» What the exercise asks: Will you give every entry again exactly as it stands?

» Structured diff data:
_ _ _

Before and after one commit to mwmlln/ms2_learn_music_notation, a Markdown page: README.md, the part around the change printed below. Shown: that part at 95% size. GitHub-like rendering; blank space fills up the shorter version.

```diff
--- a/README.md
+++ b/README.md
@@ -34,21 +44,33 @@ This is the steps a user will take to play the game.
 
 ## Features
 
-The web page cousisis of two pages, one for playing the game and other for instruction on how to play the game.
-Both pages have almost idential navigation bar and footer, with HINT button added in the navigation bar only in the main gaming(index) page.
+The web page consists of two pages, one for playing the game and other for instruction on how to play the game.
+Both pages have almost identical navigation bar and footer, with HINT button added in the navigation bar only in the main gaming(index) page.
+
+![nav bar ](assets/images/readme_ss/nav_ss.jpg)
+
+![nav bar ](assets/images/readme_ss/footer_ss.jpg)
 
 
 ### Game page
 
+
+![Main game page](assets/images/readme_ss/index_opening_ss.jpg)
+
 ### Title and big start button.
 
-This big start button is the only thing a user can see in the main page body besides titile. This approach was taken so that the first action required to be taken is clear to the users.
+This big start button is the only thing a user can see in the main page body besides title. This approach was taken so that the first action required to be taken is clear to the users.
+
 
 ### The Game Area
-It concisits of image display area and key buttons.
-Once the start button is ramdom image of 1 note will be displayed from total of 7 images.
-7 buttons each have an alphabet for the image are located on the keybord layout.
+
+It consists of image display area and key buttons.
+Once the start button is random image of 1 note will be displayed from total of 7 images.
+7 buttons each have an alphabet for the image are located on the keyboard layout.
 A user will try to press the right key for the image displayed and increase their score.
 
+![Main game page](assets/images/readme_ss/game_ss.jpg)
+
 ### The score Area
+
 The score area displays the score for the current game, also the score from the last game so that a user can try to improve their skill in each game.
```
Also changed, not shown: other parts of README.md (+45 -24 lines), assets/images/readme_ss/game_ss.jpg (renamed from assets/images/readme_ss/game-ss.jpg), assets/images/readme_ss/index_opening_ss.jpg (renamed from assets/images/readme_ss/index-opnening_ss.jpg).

_ _ _

» Result of the exercise:
Before and after one commit to mwmlln/ms2_learn_music_notation, a Markdown page: README.md, the part around the change printed below. Shown: that part at 95% size. GitHub-like rendering; blank space fills up the shorter version.

```diff
--- a/README.md
+++ b/README.md
@@ -34,21 +44,33 @@ This is the steps a user will take to play the game.
 
 ## Features
 
-The web page cousisis of two pages, one for playing the game and other for instruction on how to play the game.
-Both pages have almost idential navigation bar and footer, with HINT button added in the navigation bar only in the main gaming(index) page.
+The web page consists of two pages, one for playing the game and other for instruction on how to play the game.
+Both pages have almost identical navigation bar and footer, with HINT button added in the navigation bar only in the main gaming(index) page.
+
+![nav bar ](assets/images/readme_ss/nav_ss.jpg)
+
+![nav bar ](assets/images/readme_ss/footer_ss.jpg)
 
 
 ### Game page
 
+
+![Main game page](assets/images/readme_ss/index_opening_ss.jpg)
+
 ### Title and big start button.
 
-This big start button is the only thing a user can see in the main page body besides titile. This approach was taken so that the first action required to be taken is clear to the users.
+This big start button is the only thing a user can see in the main page body besides title. This approach was taken so that the first action required to be taken is clear to the users.
+
 
 ### The Game Area
-It concisits of image display area and key buttons.
-Once the start button is ramdom image of 1 note will be displayed from total of 7 images.
-7 buttons each have an alphabet for the image are located on the keybord layout.
+
+It consists of image display area and key buttons.
+Once the start button is random image of 1 note will be displayed from total of 7 images.
+7 buttons each have an alphabet for the image are located on the keyboard layout.
 A user will try to press the right key for the image displayed and increase their score.
 
+![Main game page](assets/images/readme_ss/game_ss.jpg)
+
 ### The score Area
+
 The score area displays the score for the current game, also the score from the last game so that a user can try to improve their skill in each game.
```
Also changed, not shown: other parts of README.md (+45 -24 lines), assets/images/readme_ss/game_ss.jpg (renamed from assets/images/readme_ss/game-ss.jpg), assets/images/readme_ss/index_opening_ss.jpg (renamed from assets/images/readme_ss/index-opnening_ss.jpg).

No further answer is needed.